Think you could avoid the TSA's body scanners and pat-downs by taking Amtrak? Think again. Even your daily commute isn't safe from TSA screenings. And because the TSA is working with Immigration and Customs Enforcement (ICE) and Border Patrol, you may have your immigration status examined along with your "junk".
As part of the TSA's request for FY 2012 funding, TSA Administrator John Pistole told Congress last week that the TSA conducts 8,000 unannounced security screenings every year. These screenings, conducted with local law enforcement agencies as well as immigration, can be as simple as checking out cargo at a busy seaport. But more and more, they seem to involve giving airport-style pat-downs and screenings of unsuspecting passengers at bus terminals, ferries, and even subways.
These surprise visits are part of the TSA's VIPR program: Visible Intermodal Prevention and Response. The VIPR program first started doing searches in 2007, and has grown since then. Currently, the TSA only has 25 VIPR teams doing these impromptu searches: in 2012, it wants to get 12 more.
The searches are in the name of passenger security, and the TSA says it wants to prevent incidents like the 2004 Madrid train bombings. But if the airports' TSA searches miss security risks like large knives, loaded guns, and explosives, there's certainly the chance that screenings at train stations would be similarly flawed.
Not to worry: security isn't the only goal of VIPR. A recent VIPR operation/screening at a Tampa Greyhound bus station was conducted with US Border Patrol and ICE. "What we're looking for is threats to national security as well as immigration law violators," said Steve McDonald from US Border Patrol. An ICE representative said that they were also looking for smuggling, and Gary Milano from Homeland Security said that although that was the first time the Tampa bus depot had been screened, VIPR would be back again sometime in the future and was using the element of surprise as a deterrent to "the bad guys."
Although one man at the Tampa screening said he felt "safer," VIPR operations are not without their naysayers. A VIPR screening at a Des Moines Greyhound station last week is alleged to have targeted Latinos. Another TSA/Border Patrol VIPR screening on a trolley in San Diego resulted in three teens being handcuffed and deported while on their way to school. Around 20 others were also deported, according to local news outlets.
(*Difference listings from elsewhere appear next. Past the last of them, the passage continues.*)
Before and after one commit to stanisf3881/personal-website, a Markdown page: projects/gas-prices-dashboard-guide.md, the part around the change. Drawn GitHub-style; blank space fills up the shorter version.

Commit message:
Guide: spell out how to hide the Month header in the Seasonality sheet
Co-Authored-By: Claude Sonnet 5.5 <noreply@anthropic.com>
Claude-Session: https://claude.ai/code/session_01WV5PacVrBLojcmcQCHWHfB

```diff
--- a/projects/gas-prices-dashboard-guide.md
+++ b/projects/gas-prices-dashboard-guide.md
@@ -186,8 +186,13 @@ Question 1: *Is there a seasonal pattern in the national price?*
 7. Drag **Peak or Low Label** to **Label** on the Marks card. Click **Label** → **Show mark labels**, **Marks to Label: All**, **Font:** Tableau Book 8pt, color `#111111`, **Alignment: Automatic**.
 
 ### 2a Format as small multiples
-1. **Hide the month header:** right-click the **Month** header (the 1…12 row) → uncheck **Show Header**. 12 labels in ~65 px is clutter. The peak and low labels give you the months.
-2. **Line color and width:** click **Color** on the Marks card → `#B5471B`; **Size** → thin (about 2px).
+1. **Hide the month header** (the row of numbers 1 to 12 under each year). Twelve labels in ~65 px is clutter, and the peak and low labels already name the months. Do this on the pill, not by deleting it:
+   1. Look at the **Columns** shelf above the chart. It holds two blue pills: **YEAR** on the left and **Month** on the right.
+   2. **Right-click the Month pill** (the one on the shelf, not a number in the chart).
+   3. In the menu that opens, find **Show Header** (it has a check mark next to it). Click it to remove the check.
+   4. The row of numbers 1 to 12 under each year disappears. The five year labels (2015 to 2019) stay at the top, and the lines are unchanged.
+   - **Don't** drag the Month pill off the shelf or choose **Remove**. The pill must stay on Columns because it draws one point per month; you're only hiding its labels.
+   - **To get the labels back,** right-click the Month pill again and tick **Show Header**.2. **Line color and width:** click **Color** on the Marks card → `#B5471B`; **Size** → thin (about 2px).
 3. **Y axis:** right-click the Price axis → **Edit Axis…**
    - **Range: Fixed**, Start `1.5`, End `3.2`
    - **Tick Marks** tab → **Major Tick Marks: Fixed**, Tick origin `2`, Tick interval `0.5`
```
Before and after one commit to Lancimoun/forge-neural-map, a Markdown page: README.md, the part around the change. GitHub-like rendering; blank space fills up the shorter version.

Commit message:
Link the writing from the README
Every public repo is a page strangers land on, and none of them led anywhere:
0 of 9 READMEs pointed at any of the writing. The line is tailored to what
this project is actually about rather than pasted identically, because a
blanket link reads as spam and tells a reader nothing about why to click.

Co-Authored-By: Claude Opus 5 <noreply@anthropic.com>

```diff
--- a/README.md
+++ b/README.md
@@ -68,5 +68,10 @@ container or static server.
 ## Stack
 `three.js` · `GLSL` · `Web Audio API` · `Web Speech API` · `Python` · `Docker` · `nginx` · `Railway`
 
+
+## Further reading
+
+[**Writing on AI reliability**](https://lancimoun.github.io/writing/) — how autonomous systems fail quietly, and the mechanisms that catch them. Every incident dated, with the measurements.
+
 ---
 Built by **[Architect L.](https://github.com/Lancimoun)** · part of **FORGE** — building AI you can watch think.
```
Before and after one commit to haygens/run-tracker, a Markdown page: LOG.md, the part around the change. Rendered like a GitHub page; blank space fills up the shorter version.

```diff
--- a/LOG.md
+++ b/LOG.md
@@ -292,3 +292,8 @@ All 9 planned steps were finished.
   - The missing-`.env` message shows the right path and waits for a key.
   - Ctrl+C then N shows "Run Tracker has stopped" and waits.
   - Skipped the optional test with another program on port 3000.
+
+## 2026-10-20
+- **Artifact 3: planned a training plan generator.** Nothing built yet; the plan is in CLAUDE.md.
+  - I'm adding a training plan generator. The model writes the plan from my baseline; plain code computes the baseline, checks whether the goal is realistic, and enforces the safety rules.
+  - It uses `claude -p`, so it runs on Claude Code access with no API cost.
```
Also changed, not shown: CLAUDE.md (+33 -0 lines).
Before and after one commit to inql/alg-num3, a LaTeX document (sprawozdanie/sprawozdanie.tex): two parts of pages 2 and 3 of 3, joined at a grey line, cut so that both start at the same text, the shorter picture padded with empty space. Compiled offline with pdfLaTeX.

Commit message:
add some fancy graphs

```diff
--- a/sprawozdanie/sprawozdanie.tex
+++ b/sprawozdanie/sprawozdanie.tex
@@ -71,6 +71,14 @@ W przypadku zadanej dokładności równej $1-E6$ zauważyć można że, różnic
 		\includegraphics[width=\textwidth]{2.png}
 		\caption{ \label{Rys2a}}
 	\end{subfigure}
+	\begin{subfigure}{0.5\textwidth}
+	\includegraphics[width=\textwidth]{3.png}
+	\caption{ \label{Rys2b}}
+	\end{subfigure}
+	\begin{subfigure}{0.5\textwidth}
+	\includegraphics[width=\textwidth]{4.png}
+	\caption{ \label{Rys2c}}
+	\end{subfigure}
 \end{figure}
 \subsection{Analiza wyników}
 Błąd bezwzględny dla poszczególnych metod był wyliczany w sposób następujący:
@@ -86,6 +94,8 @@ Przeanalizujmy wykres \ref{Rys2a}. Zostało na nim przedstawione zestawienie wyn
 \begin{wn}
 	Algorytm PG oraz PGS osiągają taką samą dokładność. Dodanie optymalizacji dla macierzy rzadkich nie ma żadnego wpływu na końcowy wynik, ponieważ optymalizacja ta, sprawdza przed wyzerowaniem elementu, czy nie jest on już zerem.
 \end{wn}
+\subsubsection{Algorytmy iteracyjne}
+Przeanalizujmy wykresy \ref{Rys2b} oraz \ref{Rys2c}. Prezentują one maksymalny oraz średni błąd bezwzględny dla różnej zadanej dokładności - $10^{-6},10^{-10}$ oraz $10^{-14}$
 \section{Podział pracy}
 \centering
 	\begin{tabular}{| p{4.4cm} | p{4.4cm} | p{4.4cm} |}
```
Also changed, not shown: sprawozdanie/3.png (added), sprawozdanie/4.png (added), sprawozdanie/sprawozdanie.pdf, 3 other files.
The trolley is part of the San Diego Metropolitan Transit System. "We believe this is a flagrant violation of human rights, when we have a situation in which children are being separated from their families without the proper due process rights being afforded to them," said a spokesman for the girl's family. The three teens nabbed in the San Diego VIPR operation were deported to Tijuana, but later allowed to re-enter the United States on humanitarian visas.
More children, this time train passengers disembarking at Savannah, Georgia, were treated to questionable TSA treatment in February along with their families. While the passengers (who again, had just gotten OFF a train) were lifting their shirts and having bras handled during pat-downs, their luggage was sitting unattended on the train platform.
The TSA later admitted that the VIPR operation should have ended before the train entered the station, but told the public that the Savannah passengers didn't have to enter the screening area... even though an eye-witness says a TSA agent instructed them to go into the screening area to collect their luggage... the luggage that was actually waiting somewhere else.
VIPR operations are now even targeting freight trucks on highways. In addition to the random checks on public transit systems, it makes you wonder: can private vehicles be far behind? Will there be any mode of transportation beyond the reach of the TSA?